====== Materials provided ======
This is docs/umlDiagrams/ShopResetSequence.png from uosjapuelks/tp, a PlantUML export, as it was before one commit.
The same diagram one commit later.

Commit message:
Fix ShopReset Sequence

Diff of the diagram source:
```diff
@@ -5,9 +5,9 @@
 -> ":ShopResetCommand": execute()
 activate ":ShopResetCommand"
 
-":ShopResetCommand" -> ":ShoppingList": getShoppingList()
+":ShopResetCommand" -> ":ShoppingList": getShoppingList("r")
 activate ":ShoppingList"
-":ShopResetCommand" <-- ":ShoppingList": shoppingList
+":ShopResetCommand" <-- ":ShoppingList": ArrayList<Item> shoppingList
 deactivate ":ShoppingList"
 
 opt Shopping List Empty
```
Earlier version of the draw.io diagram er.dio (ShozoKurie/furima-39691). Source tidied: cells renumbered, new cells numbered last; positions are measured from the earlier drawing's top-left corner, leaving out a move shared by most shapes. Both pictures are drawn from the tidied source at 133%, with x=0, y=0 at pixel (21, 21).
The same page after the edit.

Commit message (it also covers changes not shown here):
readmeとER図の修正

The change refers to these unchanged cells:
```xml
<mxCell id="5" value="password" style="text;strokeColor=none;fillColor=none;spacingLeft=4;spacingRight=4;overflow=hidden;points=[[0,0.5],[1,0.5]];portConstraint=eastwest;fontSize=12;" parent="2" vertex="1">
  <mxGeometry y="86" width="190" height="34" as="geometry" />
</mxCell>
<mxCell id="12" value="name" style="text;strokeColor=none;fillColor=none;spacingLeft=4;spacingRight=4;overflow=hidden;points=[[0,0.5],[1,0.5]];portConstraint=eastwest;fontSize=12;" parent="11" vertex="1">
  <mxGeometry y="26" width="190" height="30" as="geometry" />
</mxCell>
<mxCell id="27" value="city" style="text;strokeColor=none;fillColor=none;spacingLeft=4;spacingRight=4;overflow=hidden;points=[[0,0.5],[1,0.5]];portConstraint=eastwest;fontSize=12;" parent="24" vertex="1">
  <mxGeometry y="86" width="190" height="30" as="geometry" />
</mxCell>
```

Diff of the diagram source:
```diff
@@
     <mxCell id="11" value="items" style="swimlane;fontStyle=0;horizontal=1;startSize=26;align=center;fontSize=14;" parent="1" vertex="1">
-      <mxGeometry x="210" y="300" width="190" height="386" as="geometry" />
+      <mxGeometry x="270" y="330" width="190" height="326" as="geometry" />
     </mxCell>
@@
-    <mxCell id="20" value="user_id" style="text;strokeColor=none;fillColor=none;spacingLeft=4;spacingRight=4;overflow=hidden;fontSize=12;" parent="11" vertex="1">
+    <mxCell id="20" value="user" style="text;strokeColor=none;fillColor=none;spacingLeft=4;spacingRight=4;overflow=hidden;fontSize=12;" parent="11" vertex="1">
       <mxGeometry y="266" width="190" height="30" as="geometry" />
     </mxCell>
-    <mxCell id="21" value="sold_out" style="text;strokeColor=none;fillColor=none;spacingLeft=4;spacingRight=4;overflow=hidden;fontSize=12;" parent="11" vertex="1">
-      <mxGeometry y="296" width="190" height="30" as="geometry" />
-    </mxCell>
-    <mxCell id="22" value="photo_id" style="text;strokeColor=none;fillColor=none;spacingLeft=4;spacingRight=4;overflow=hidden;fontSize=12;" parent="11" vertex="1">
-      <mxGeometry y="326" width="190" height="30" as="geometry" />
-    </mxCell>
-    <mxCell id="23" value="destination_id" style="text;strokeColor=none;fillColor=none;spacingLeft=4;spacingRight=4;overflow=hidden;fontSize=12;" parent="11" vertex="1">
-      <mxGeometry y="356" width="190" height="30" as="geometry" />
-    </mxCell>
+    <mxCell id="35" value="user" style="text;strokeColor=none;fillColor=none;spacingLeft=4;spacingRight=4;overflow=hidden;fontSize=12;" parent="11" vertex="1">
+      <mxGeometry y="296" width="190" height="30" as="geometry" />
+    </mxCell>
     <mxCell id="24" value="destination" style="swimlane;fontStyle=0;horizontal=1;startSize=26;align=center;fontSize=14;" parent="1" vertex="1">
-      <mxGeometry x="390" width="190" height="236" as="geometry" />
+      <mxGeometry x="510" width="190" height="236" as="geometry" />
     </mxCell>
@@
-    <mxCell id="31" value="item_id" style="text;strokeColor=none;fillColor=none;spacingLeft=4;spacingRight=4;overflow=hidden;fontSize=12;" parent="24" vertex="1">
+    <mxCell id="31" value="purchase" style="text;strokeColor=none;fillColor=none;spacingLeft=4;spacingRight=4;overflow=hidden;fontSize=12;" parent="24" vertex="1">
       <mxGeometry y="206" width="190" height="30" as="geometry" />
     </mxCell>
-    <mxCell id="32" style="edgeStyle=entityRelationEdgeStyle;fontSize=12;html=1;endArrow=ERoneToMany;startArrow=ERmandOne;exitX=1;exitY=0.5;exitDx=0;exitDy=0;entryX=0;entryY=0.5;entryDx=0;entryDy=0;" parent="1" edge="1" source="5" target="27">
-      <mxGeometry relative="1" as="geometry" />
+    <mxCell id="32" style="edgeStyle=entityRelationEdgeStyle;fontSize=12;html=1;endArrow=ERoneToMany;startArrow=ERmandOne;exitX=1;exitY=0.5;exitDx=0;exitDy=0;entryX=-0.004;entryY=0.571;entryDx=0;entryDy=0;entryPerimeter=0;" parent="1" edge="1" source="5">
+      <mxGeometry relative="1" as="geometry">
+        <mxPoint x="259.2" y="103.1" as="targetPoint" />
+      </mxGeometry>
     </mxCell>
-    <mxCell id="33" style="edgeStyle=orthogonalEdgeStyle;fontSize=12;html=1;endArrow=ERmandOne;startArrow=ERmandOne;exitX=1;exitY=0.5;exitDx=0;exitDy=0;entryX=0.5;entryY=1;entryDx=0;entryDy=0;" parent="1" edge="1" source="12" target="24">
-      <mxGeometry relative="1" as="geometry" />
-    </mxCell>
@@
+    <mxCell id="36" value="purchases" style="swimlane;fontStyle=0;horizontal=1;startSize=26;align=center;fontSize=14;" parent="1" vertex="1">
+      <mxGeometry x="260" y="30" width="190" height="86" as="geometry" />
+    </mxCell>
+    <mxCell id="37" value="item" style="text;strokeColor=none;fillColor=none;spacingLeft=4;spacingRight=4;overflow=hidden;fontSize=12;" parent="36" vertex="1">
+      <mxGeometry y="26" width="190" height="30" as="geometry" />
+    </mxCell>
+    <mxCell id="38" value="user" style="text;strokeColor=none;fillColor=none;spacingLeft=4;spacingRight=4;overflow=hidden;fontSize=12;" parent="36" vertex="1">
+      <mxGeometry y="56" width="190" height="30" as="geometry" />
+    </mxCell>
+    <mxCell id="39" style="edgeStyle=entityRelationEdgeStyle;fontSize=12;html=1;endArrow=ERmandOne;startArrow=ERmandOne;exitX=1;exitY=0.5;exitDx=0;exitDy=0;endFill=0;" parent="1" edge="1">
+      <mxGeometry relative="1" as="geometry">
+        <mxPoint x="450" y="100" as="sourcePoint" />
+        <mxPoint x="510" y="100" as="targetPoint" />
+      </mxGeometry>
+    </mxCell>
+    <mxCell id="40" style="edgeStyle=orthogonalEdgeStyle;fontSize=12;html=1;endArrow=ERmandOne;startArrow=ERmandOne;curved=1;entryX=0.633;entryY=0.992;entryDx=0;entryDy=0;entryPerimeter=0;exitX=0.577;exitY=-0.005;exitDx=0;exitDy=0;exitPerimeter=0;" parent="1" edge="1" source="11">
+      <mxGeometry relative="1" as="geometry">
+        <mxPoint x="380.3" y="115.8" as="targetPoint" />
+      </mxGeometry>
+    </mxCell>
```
======
_What to do:_ Restate the entries above word for word.

_Task output:_
This is docs/umlDiagrams/ShopResetSequence.png from uosjapuelks/tp, a PlantUML export, as it was before one commit.
The same diagram one commit later.

Commit message:
Fix ShopReset Sequence

Diff of the diagram source:
```diff
@@ -5,9 +5,9 @@
 -> ":ShopResetCommand": execute()
 activate ":ShopResetCommand"
 
-":ShopResetCommand" -> ":ShoppingList": getShoppingList()
+":ShopResetCommand" -> ":ShoppingList": getShoppingList("r")
 activate ":ShoppingList"
-":ShopResetCommand" <-- ":ShoppingList": shoppingList
+":ShopResetCommand" <-- ":ShoppingList": ArrayList<Item> shoppingList
 deactivate ":ShoppingList"
 
 opt Shopping List Empty
```
Earlier version of the draw.io diagram er.dio (ShozoKurie/furima-39691). Source tidied: cells renumbered, new cells numbered last; positions are measured from the earlier drawing's top-left corner, leaving out a move shared by most shapes. Both pictures are drawn from the tidied source at 133%, with x=0, y=0 at pixel (21, 21).
The same page after the edit.

Commit message (it also covers changes not shown here):
readmeとER図の修正

The change refers to these unchanged cells:
```xml
<mxCell id="5" value="password" style="text;strokeColor=none;fillColor=none;spacingLeft=4;spacingRight=4;overflow=hidden;points=[[0,0.5],[1,0.5]];portConstraint=eastwest;fontSize=12;" parent="2" vertex="1">
  <mxGeometry y="86" width="190" height="34" as="geometry" />
</mxCell>
<mxCell id="12" value="name" style="text;strokeColor=none;fillColor=none;spacingLeft=4;spacingRight=4;overflow=hidden;points=[[0,0.5],[1,0.5]];portConstraint=eastwest;fontSize=12;" parent="11" vertex="1">
  <mxGeometry y="26" width="190" height="30" as="geometry" />
</mxCell>
<mxCell id="27" value="city" style="text;strokeColor=none;fillColor=none;spacingLeft=4;spacingRight=4;overflow=hidden;points=[[0,0.5],[1,0.5]];portConstraint=eastwest;fontSize=12;" parent="24" vertex="1">
  <mxGeometry y="86" width="190" height="30" as="geometry" />
</mxCell>
```

Diff of the diagram source:
```diff
@@
     <mxCell id="11" value="items" style="swimlane;fontStyle=0;horizontal=1;startSize=26;align=center;fontSize=14;" parent="1" vertex="1">
-      <mxGeometry x="210" y="300" width="190" height="386" as="geometry" />
+      <mxGeometry x="270" y="330" width="190" height="326" as="geometry" />
     </mxCell>
@@
-    <mxCell id="20" value="user_id" style="text;strokeColor=none;fillColor=none;spacingLeft=4;spacingRight=4;overflow=hidden;fontSize=12;" parent="11" vertex="1">
+    <mxCell id="20" value="user" style="text;strokeColor=none;fillColor=none;spacingLeft=4;spacingRight=4;overflow=hidden;fontSize=12;" parent="11" vertex="1">
       <mxGeometry y="266" width="190" height="30" as="geometry" />
     </mxCell>
-    <mxCell id="21" value="sold_out" style="text;strokeColor=none;fillColor=none;spacingLeft=4;spacingRight=4;overflow=hidden;fontSize=12;" parent="11" vertex="1">
-      <mxGeometry y="296" width="190" height="30" as="geometry" />
-    </mxCell>
-    <mxCell id="22" value="photo_id" style="text;strokeColor=none;fillColor=none;spacingLeft=4;spacingRight=4;overflow=hidden;fontSize=12;" parent="11" vertex="1">
-      <mxGeometry y="326" width="190" height="30" as="geometry" />
-    </mxCell>
-    <mxCell id="23" value="destination_id" style="text;strokeColor=none;fillColor=none;spacingLeft=4;spacingRight=4;overflow=hidden;fontSize=12;" parent="11" vertex="1">
-      <mxGeometry y="356" width="190" height="30" as="geometry" />
-    </mxCell>
+    <mxCell id="35" value="user" style="text;strokeColor=none;fillColor=none;spacingLeft=4;spacingRight=4;overflow=hidden;fontSize=12;" parent="11" vertex="1">
+      <mxGeometry y="296" width="190" height="30" as="geometry" />
+    </mxCell>
     <mxCell id="24" value="destination" style="swimlane;fontStyle=0;horizontal=1;startSize=26;align=center;fontSize=14;" parent="1" vertex="1">
-      <mxGeometry x="390" width="190" height="236" as="geometry" />
+      <mxGeometry x="510" width="190" height="236" as="geometry" />
     </mxCell>
@@
-    <mxCell id="31" value="item_id" style="text;strokeColor=none;fillColor=none;spacingLeft=4;spacingRight=4;overflow=hidden;fontSize=12;" parent="24" vertex="1">
+    <mxCell id="31" value="purchase" style="text;strokeColor=none;fillColor=none;spacingLeft=4;spacingRight=4;overflow=hidden;fontSize=12;" parent="24" vertex="1">
       <mxGeometry y="206" width="190" height="30" as="geometry" />
     </mxCell>
-    <mxCell id="32" style="edgeStyle=entityRelationEdgeStyle;fontSize=12;html=1;endArrow=ERoneToMany;startArrow=ERmandOne;exitX=1;exitY=0.5;exitDx=0;exitDy=0;entryX=0;entryY=0.5;entryDx=0;entryDy=0;" parent="1" edge="1" source="5" target="27">
-      <mxGeometry relative="1" as="geometry" />
+    <mxCell id="32" style="edgeStyle=entityRelationEdgeStyle;fontSize=12;html=1;endArrow=ERoneToMany;startArrow=ERmandOne;exitX=1;exitY=0.5;exitDx=0;exitDy=0;entryX=-0.004;entryY=0.571;entryDx=0;entryDy=0;entryPerimeter=0;" parent="1" edge="1" source="5">
+      <mxGeometry relative="1" as="geometry">
+        <mxPoint x="259.2" y="103.1" as="targetPoint" />
+      </mxGeometry>
     </mxCell>
-    <mxCell id="33" style="edgeStyle=orthogonalEdgeStyle;fontSize=12;html=1;endArrow=ERmandOne;startArrow=ERmandOne;exitX=1;exitY=0.5;exitDx=0;exitDy=0;entryX=0.5;entryY=1;entryDx=0;entryDy=0;" parent="1" edge="1" source="12" target="24">
-      <mxGeometry relative="1" as="geometry" />
-    </mxCell>
@@
+    <mxCell id="36" value="purchases" style="swimlane;fontStyle=0;horizontal=1;startSize=26;align=center;fontSize=14;" parent="1" vertex="1">
+      <mxGeometry x="260" y="30" width="190" height="86" as="geometry" />
+    </mxCell>
+    <mxCell id="37" value="item" style="text;strokeColor=none;fillColor=none;spacingLeft=4;spacingRight=4;overflow=hidden;fontSize=12;" parent="36" vertex="1">
+      <mxGeometry y="26" width="190" height="30" as="geometry" />
+    </mxCell>
+    <mxCell id="38" value="user" style="text;strokeColor=none;fillColor=none;spacingLeft=4;spacingRight=4;overflow=hidden;fontSize=12;" parent="36" vertex="1">
+      <mxGeometry y="56" width="190" height="30" as="geometry" />
+    </mxCell>
+    <mxCell id="39" style="edgeStyle=entityRelationEdgeStyle;fontSize=12;html=1;endArrow=ERmandOne;startArrow=ERmandOne;exitX=1;exitY=0.5;exitDx=0;exitDy=0;endFill=0;" parent="1" edge="1">
+      <mxGeometry relative="1" as="geometry">
+        <mxPoint x="450" y="100" as="sourcePoint" />
+        <mxPoint x="510" y="100" as="targetPoint" />
+      </mxGeometry>
+    </mxCell>
+    <mxCell id="40" style="edgeStyle=orthogonalEdgeStyle;fontSize=12;html=1;endArrow=ERmandOne;startArrow=ERmandOne;curved=1;entryX=0.633;entryY=0.992;entryDx=0;entryDy=0;entryPerimeter=0;exitX=0.577;exitY=-0.005;exitDx=0;exitDy=0;exitPerimeter=0;" parent="1" edge="1" source="11">
+      <mxGeometry relative="1" as="geometry">
+        <mxPoint x="380.3" y="115.8" as="targetPoint" />
+      </mxGeometry>
+    </mxCell>
```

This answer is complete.